Connecting Poem to Place: Selected Poems of Robert Frost in the Wellesley College Botanic Gardens
10. Something for Hope
At the present rate it must come to pass
And that right soon, that the meadowsweet
And steeple bush, not good to eat,
Will have crowded out the edible grass.
Then all there is to do is wait
For maple, birch, and spruce to push
Through meadowsweet and steeple bush
And crowd them out at a similar rate.
No plow among these rocks would pay.
So busy yourself with other things
While the trees put on their wooden rings
And with long-sleeved branches hold their sway.
Then cut down the trees when lumber grown,
And there’s your pristine earth all freed
From lovely blooming but wasteful weed
And ready again for the grass to own.
A cycle we’ll say of a hundred years.
Thus foresight does it and laissez-faire,
A virtue in which we all may share
Unless a government interferes.
Patience and looking away ahead,
And leaving some things to take their course.

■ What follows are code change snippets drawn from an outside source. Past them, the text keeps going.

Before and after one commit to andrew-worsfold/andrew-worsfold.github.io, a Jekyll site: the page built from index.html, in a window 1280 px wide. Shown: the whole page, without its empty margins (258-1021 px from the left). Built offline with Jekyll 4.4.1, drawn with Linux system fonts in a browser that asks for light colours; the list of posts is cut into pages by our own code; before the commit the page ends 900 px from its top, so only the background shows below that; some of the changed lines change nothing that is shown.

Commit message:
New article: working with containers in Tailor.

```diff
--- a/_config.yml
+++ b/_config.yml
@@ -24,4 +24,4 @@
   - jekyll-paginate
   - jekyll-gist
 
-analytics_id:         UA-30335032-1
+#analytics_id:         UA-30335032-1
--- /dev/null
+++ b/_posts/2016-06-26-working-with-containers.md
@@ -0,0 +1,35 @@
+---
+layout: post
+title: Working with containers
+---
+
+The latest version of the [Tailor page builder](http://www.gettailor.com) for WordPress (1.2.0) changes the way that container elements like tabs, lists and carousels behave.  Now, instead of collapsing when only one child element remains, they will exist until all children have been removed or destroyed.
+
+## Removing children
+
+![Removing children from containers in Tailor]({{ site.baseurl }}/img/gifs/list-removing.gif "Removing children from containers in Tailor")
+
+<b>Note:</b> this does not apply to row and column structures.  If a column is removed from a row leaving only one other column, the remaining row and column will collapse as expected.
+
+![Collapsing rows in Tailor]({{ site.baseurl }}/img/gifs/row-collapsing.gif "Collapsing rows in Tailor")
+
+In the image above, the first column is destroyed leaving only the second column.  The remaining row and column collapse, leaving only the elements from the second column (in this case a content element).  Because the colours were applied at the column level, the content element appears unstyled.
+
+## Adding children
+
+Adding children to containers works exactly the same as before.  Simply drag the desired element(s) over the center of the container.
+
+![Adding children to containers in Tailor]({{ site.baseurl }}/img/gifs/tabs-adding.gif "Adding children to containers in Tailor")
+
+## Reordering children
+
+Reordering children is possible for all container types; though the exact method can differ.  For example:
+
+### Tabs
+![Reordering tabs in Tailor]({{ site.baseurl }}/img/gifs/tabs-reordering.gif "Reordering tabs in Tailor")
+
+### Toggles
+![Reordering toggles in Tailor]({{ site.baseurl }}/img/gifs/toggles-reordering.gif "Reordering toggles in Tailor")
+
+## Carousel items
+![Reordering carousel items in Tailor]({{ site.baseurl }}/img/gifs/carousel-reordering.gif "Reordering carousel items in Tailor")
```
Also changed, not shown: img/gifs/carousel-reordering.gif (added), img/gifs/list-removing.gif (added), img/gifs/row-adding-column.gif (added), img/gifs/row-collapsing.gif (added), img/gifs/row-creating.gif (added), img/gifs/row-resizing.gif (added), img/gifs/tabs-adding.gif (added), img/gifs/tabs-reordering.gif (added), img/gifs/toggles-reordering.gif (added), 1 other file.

Hope may not nourish a cow or horse,
But spes alit agricolam ‘tis said.